 - user authentication
 - project creation
 - task assignments 
 - reporting

Now, for the first task, create the UI for project creation.

Incremental prompting

Our experience has shown that making incremental, smaller changes will yield better results than dumping a huge prompt and expecting AI to handle it well.

So, instead of going with a prompt that would ask AI to "build a CRM app that integrates with Supabase, has auth support, integrates with Google Sheets to export records to it, and then enriches CRM records using some third-party service", you should divide that prompt into several smaller ones.

Using image prompts

Recently we added support where users can upload images with their prompts and ask GPT Engineer to build a solution based on it.

There are two main approaches here. The first one is a simple prompting approach.

Simple image upload prompting

Users can upload an image and then add an example prompt like this:

Create and implement a UI that looks as similar as possible to the image attached.

Or, you can help AI better understand the content of the image and some additional specifics about it.

Image prompting with detailed instructions

Excellent results can be achieved by adding specific instructions to the image uploaded. While the image is worth a thousand words, adding a couple of your own to describe desired functionality can go a long way - especially since interactions cannot always be obvious from a static image.

I want you to create the app as similar as possible to the one shown in this screenshot. 
It's essentially a kanban clone. 
It should have the ability to add new cards (tickets) in each column, have the ability to change the order of those tickets within a single column, and even move those cards between columns. 
Feel free to use the Pangea home dnd npm package for drag-and-drop functionality.

Avoid ambiguity

Ensure your prompts are clear and unambiguous. Avoid vague terms and be as specific as possible about what you need.

Unspecific prompt

Avoid unspecific and broad prompts

Create a form for user input

Instead, be more specific.

Specific prompt

Make your prompts more specific and concrete

Create a form with fields for name, email, and message, and include a submit button.

Add constraints

Sometimes, adding constraints can help focus the AI on what's important and avoid unnecessary complexity.

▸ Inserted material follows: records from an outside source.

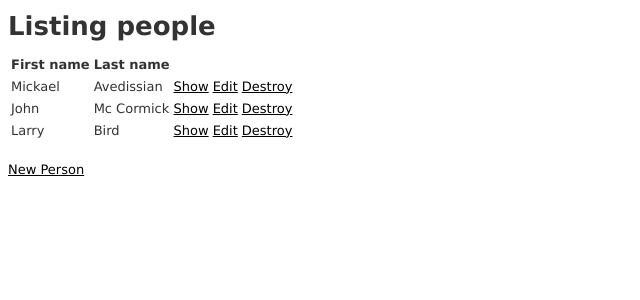
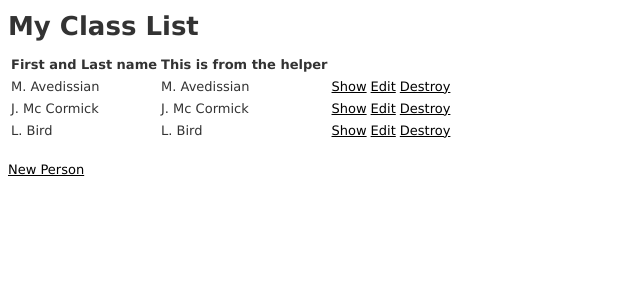
Before and after one commit to mavedissian/ruby, a Rails app: page /people in a window 1280 px wide. Shown: the top 300 px of the page, without its empty margins (0-640 px from the left). Run offline with Rails 7, Linux system fonts and the light colour scheme; data comes from the database, SQL or seed files in the repository; both versions use the stored data as it was after the commit; style sheets or scripts are compiled from the project's sources; parts of the project's set-up code (start-up, migrations or seed data) failed here and were passed over; some libraries are stand-ins or nearby versions.

Commit message:
Name display change
Chaging the name dispay in the app by using to different
methods.
Change has been made in the index file and the helper section.

```diff
--- a/day_3/roster/app/helpers/people_helper.rb
+++ b/day_3/roster/app/helpers/people_helper.rb
@@ -1,2 +1,7 @@
 module PeopleHelper
+
+ def name(person)
+  "#{person.first_name[0].upcase}. #{person.last_name}"
+  #person.first_name[0].upcase + ". " + person.last_name
+ end
 end
--- a/day_3/roster/app/views/people/index.html.erb
+++ b/day_3/roster/app/views/people/index.html.erb
@@ -1,9 +1,9 @@
-<h1>Listing people</h1>
+<h1>My Class List</h1>
 
 <table>
   <tr>
-    <th>First name</th>
-    <th>Last name</th>
+    <th>First and Last name</th>
+    <th>This is from the helper</th>
     <th></th>
     <th></th>
     <th></th>
@@ -11,8 +11,8 @@
 
 <% @people.each do |person| %>
   <tr>
-    <td><%= person.first_name %></td>
-    <td><%= person.last_name %></td>
+    <td><%= person.first_name[0].upcase+". "+ person.last_name %></td>
+    <td><%= name(person) %></td>
     <td><%= link_to 'Show', person %></td>
     <td><%= link_to 'Edit', edit_person_path(person) %></td>
     <td><%= link_to 'Destroy', person, method: :delete, data: { confirm: 'Are you sure?' } %></td>
```
Also changed, not shown: day_3/roster/db/development.sqlite3, 1 other file.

Adding constraints

Create a simple to-do app with a maximum of 3 tasks visible at a time. 
Include the ability to add, edit, and delete tasks.

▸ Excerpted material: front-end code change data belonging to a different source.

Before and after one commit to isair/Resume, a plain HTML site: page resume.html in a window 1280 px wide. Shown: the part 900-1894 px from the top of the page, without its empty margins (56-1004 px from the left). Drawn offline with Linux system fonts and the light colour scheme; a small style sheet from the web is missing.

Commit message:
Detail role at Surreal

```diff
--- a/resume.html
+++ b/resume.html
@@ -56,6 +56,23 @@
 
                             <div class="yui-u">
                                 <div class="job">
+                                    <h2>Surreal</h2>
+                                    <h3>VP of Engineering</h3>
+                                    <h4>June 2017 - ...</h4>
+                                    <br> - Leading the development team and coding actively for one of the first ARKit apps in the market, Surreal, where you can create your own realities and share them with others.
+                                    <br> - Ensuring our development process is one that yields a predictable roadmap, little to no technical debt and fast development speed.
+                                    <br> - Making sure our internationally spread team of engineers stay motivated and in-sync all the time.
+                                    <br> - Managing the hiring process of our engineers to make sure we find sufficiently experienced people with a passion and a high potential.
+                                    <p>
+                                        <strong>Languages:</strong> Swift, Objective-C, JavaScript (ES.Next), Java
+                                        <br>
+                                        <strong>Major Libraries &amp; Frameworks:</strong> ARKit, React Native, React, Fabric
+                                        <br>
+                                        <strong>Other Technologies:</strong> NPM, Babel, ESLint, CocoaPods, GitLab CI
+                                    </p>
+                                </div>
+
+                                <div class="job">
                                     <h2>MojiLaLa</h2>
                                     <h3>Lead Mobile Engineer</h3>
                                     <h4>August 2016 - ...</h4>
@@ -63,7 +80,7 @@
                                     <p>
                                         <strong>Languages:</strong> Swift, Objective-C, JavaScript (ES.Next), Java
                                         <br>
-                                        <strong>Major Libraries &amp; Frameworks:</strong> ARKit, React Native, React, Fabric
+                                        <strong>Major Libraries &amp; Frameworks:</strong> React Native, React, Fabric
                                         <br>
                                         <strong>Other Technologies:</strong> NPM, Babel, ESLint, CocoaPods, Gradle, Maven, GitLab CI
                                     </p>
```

Be specific when correcting issues

Issues will happen, sometimes builds will fail and the app that was generated will not look exactly as you wanted it. Effective prompting can help you get back on track. Again, it's important to be specific.

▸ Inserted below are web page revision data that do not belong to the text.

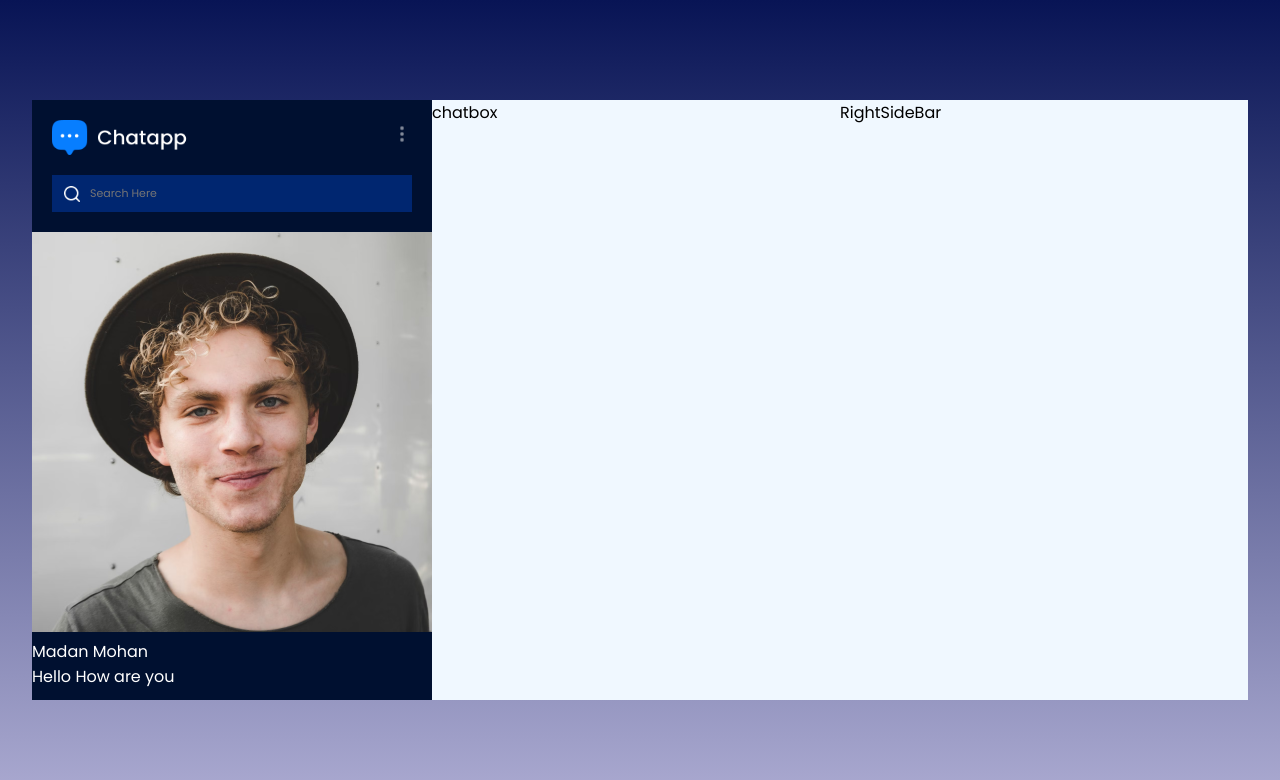
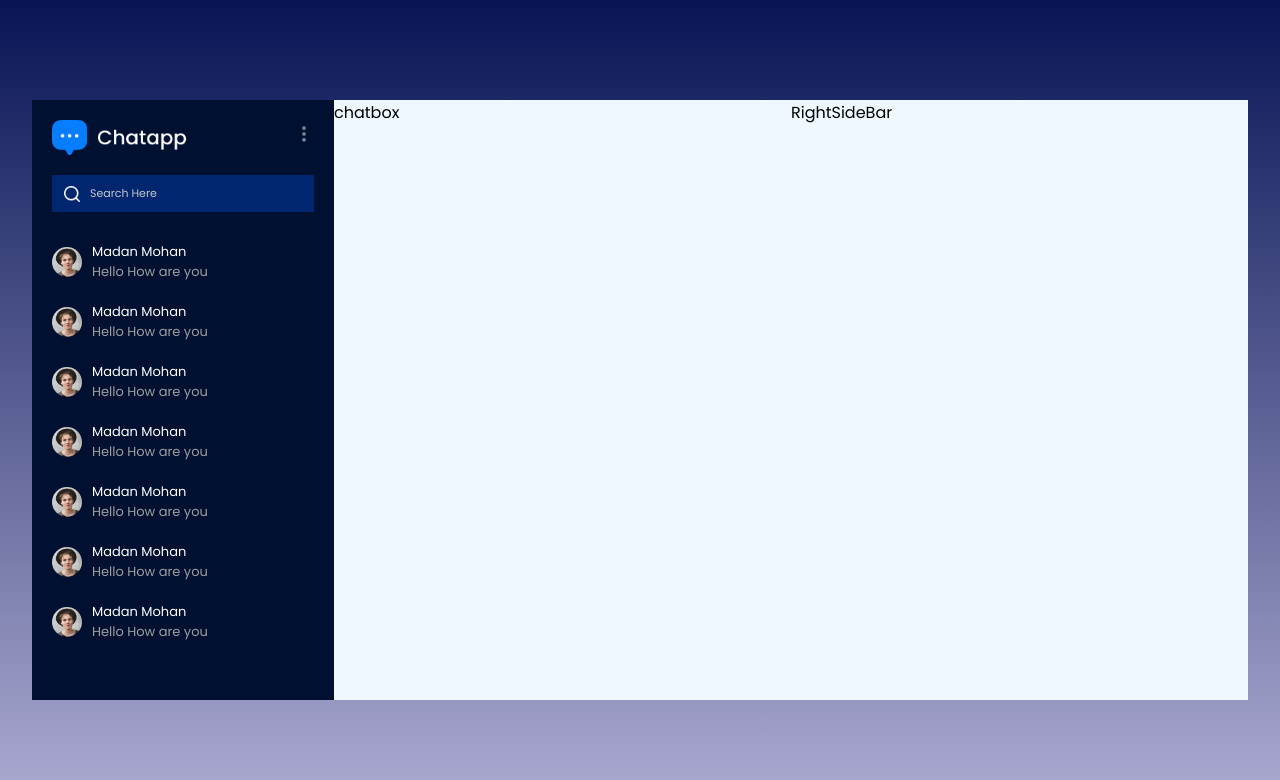
Before and after one commit to Madan-bot05/ChatApp-, a React (Vite) app: page /chat in a window 1280 px wide. Shown: the top 780 px of the page. Built offline with nearby package versions, Linux system fonts and the light colour scheme.

Commit message:
completed left Chatbox

```diff
--- a/src/components/leftSideBar/LeftSideBar.css
+++ b/src/components/leftSideBar/LeftSideBar.css
@@ -37,3 +37,38 @@
     color: white;
     font-size: 11px;
 }
+.ls-search input::placeholder{
+    color: #c8c8c8;
+}
+.ls-list{
+    display: flex;
+    flex-direction: column;
+    height: 70%;
+    overflow-y:scroll ;
+}
+.friends img{
+    width: 30px;
+    aspect-ratio: 1/1;
+    border-radius: 50%;
+}
+.friends{
+    display: flex;
+    align-items: center;
+    gap: 10px;
+    padding: 10px 20px;
+    cursor: pointer;
+    font-size: 13px;
+}
+.friends div{
+    display: flex;
+    flex-direction: column;
+}
+.friends span{
+    color: #9f9f9f;
+}
+.friends:hover{
+    background-color: #0d3b6d;
+}
+.friends:hover span{
+    color: white;
+}
--- a/src/components/leftSideBar/LeftsideBar.jsx
+++ b/src/components/leftSideBar/LeftsideBar.jsx
@@ -17,13 +17,15 @@
         </div>
       </div>
       <div className="ls-list">
-        <div className="friends">
+        {Array(12).fill("").map((item,index)=>(
+                  <div key={index} className="friends">
                   <img src={assets.profile_img} alt="" />
                   <div>
                       <p>Madan Mohan</p>
                       <span>Hello How are you</span>
                   </div>
               </div>
+        ))}
       </div>
     </div>
   );
--- a/src/index.css
+++ b/src/index.css
@@ -5,3 +5,6 @@
   box-sizing: border-box;
   font-family: Poppins;
 }
+::-webkit-scrollbar{
+  display: none;
+}
```
Lines whose indentation alone changed are shown as unchanged.
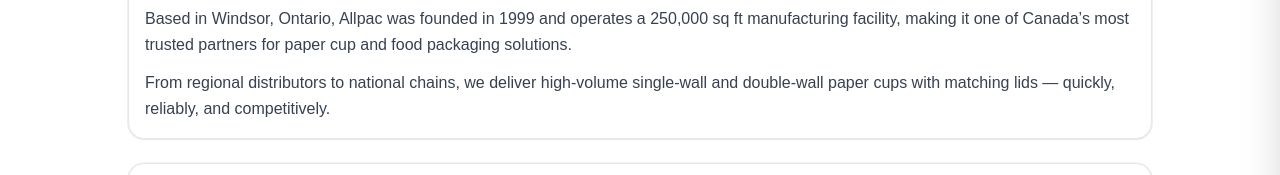
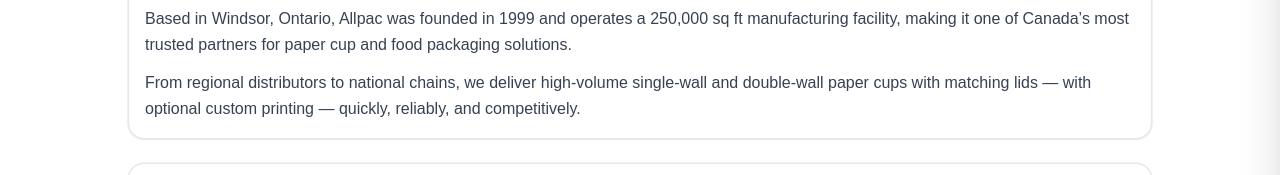
Before and after one commit to Emadedin1/allpacstore, a Next.js app: page /about in a window 1280 px wide. Shown: the part 583-758 px from the top of the page. Built offline with nearby package versions, Linux system fonts and the light colour scheme.

Commit message:
Update page.jsx

```diff
--- a/src/app/about/page.jsx
+++ b/src/app/about/page.jsx
@@ -34,7 +34,7 @@ export default function AboutPage() {
           </p>
           <p className="mt-3 text-gray-700 leading-relaxed">
             From regional distributors to national chains, we deliver high-volume single-wall and double-wall paper cups
-            with matching lids — quickly, reliably, and competitively.
+            with matching lids — with optional custom printing — quickly, reliably, and competitively.
           </p>
         </div>
 
```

Generic prompt

Avoid generic and very broad prompts

Nothing works, fix it!

Instead, be more specific.

More detailed prompt

Make your prompts more detailed and specific

Now the screen has gone blank and previously I was able to make edits. 
Can you check what happened?

Using Dev console for reporting bugs

If you are more technical and an issue has happened, then pasting an error logged in the browser's Console can be very helpful.

Typically, you'll open the Dev tools and navigate to Console. If there are any errors or notifications visible, you can copy and paste them as a prompt.

Using Dev tools and console logs

My app is not working anymore and the screen is blank.
Here's the copy/paste from Dev tools console, can you fix the issue?

Error occurred:  
TypeError: Q9() is undefined  at 
: 435 : 39117 index-DWQbrtrQQj.js:435:35112

Unstucking the agent

Issues happen, and sometimes the agent might get stuck. This typically looks like it has become unresponsive and no changes are reflected in the UI or the chat.

While we are working hard to minimize these situations, we also understand that they can occur from time to time.

One useful strategy to help you get your agent "unstuck" is to prompt it using some of the following prompts.

Unstucking the agent with prompts

Here are several prompts we found to be useful in these cases. Keep in mind that sometimes the issue might persist even after you've used these prompts. In that case, you can wait a little bit longer and then try again.

The agent seems stuck. Can you try again?
Try again.
What's the current status? You seem stuck.
What's happening currently?